Lately, so many little things seem to annoy me:
The never ending mess in the house. Clean up one room, turn around for five minutes, and it's dirty again. The sheer frustration of mopping the floor one afternoon and that evening walking around with black feet because the dirt has crept in under the door and soiled the floor all over again.
The one tiny little Lego that maliciously crept to the middle of the stairway just as I was innocently walking down the stairs barefoot. The tidal wave of stuff that threatens havoc on each of the rooms in the house. Seriously--where did it all come from?? We didn't arrive here with much, I promise. It's worse than those obnoxious kid's meal toys that accumulated around our previous house faster than rabbits.
The endless amount of homework and studying. I'll shortly be 38 years old, and I have a husband and four kids to be a wife and mom to. Who has time for homework or studying? There ought to be a law prohibiting homework after you turn 25. You can easily spot the third trimester students on campus. We're the ones stumbling around like the walking dead, mumbling conjugations under our breaths. Most of us have absorbed so many of the these that they've squeezed out other information in our heads. Information that used to be important---like our names, for example. I had a middle name once, but who can remember? I can remember my kids' full names at this point only because they insist on writing them out on every drawing they make.
Never being able to go anywhere as a family without walking, stuffing ourselves on city buses like sardines in a can, or shelling out the big bucks for two taxis. The feeling of truly being hunters and gatherers as we patronize at least four different stores each month just for our grocery staples. Sometimes the one thing I miss the most about our life in the States is the ability to drive (drive!) to Kroger or Walmart and purchase everything on my list without breaking the bank.
Probably the biggest thing that annoys me right now is the waiting.

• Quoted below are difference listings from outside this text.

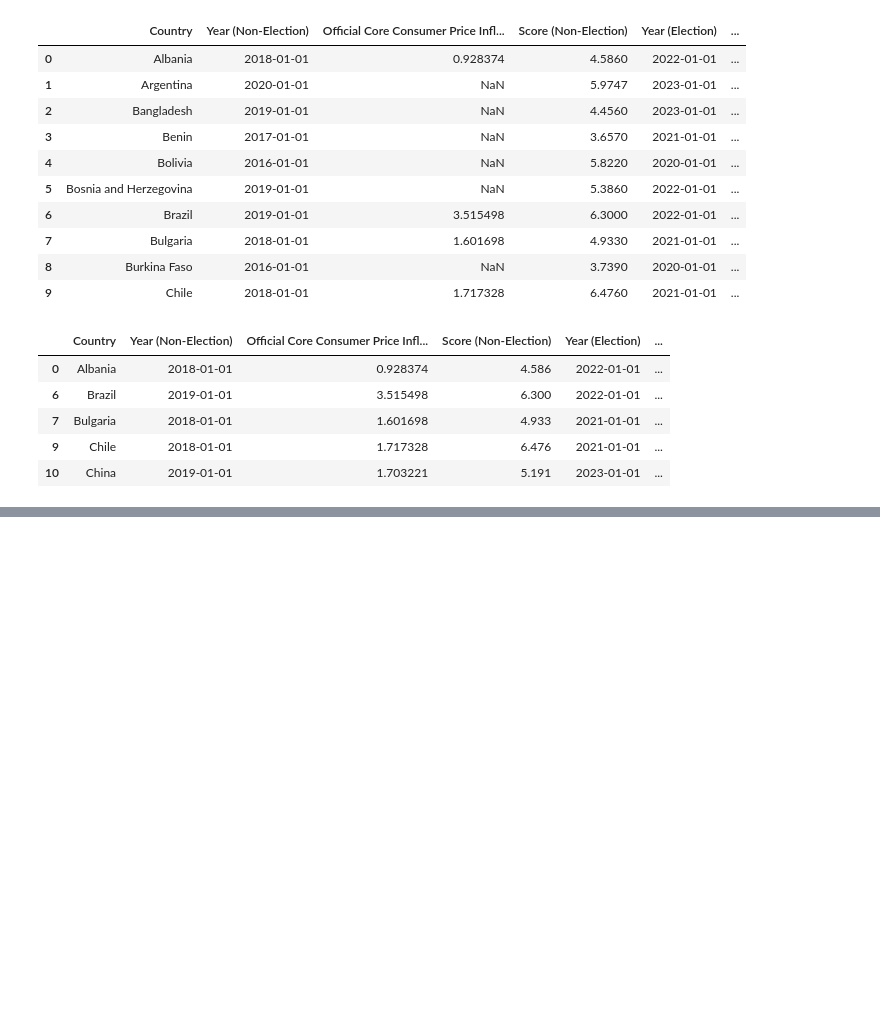
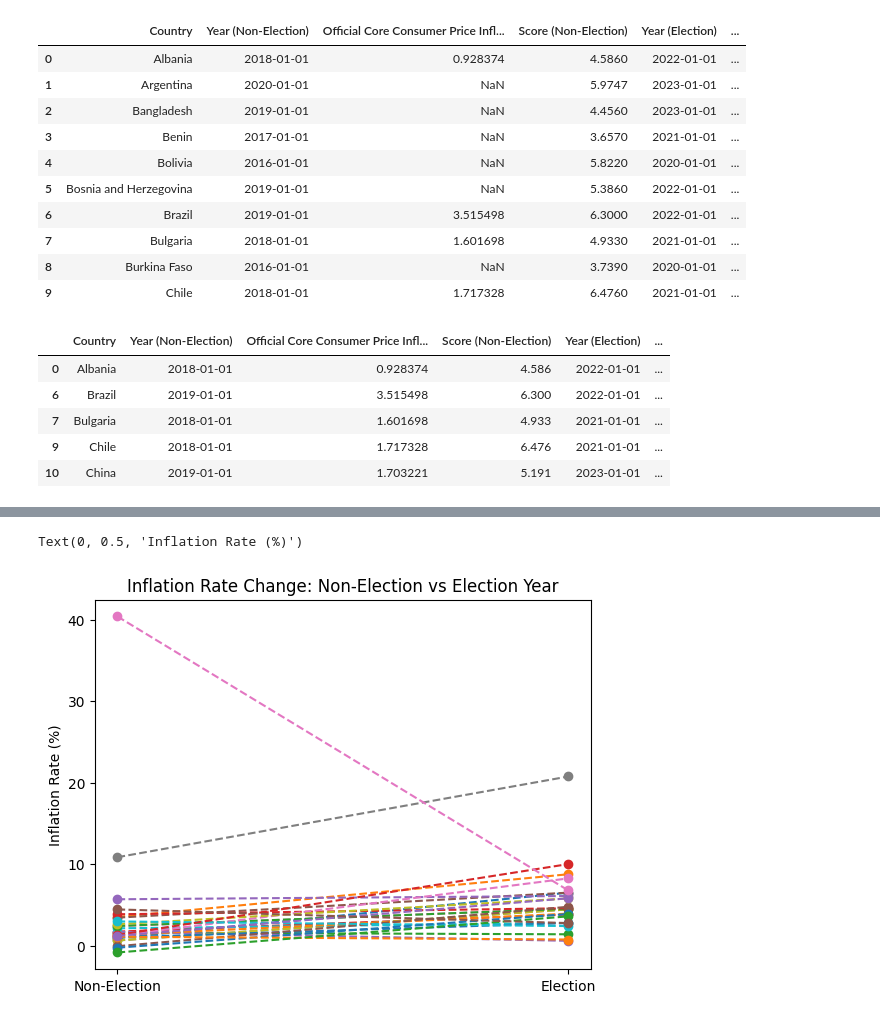
Before and after one commit to cmgboji/PSY371F-Final-Project, a Jupyter notebook: PSY 371F - Notebook.ipynb, the cells around one changed output, grey strips where cells are left out. Cells and saved outputs as stored; diff of their text form; code cells hidden in the pictures; blank space fills up the shorter version.

```diff
--- a/PSY 371F - Notebook.ipynb
+++ b/PSY 371F - Notebook.ipynb
@@ -282,0 +315,17 @@ elections_df.to_csv('Elections File.csv')
+# %%
+ne_inf = elections_df['Official Core Consumer Price Inflation (Non-Election)']
+e_inf = elections_df['Official Core Consumer Price Inflation (Election)']
+
+for i in range(len(elections_df)):
+    plt.plot(
+        ['Non-Election', 'Election'],
+        [ne_inf.iloc[i], e_inf.iloc[i]],
+        marker='o', linestyle='--',
+        label=elections_df['Country'].iloc[i]
+    )
+
+plt.title('Inflation Rate Change: Non-Election vs Election Year')
+plt.ylabel('Inflation Rate (%)')
+# %% [output]
+Text(0, 0.5, 'Inflation Rate (%)')
+[figure, added]
```
Also changed, not shown: parts of 5 cells of this notebook.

Waiting to finish language school. Waiting to get to Mexico. I've gotten so focused on the next step that I've mentally checked out. After all, haven't we been waiting 14 years for this (from the time we received our calling to Mexico way back in college)? I think a little excitement is allowed, right?
And then yesterday I was dumbfounded when my youngest son began crying in earnest. Thinking he was hurt, I asked him what was the matter. "I don't want to leave!" he wailed. He and the other children have, in our short time here, really embraced Costa Rica and the people they've met. This is home to them. Their thoughts are not already in Mexico, as ours are. They are here. In the present. Living each moment to the fullest extent. There are friends to play with, friends to say goodbye to. Tests to take. Parties to enjoy. Still an entire summer to be enjoyed.
I realized tonight that if I spent every waking minute cataloging all of the things that annoy me, or allow myself to mentally check out of my time here, I will miss a great deal. I'll miss meaningful relationships. Miss valuable lessons God may be trying to teach me. God has placed us here. Now. For this duration. Yes, I'll continue to be tired. Would that change in Mexico? Probably not. Yes, my house will continue to be messier than I'd like. Will that change in Mexico? Definitely not. True, I won't have homework. But there will be a number of things that require my time and attention as well. And if I continue to focus on the negatives--things that I can't change, by the way--I'll essentially be letting my grumpiness steal the joy I could find in each moment.
We've spent a lot of time in my grammar classes studying the past tense. It's complicated. There are three forms to describe past tense. We've also studied future tense. It's not a picnic in the park, either. Perhaps the easiest to work with is the present tense. I think there's a lesson there. Not that life now is easy. Far from it. The present tense has it's irregularities to deal with. Just like daily living. But taken as a whole, if I focus on enjoying each moment, each day, things are a lot less complicated.
Just like the present tense.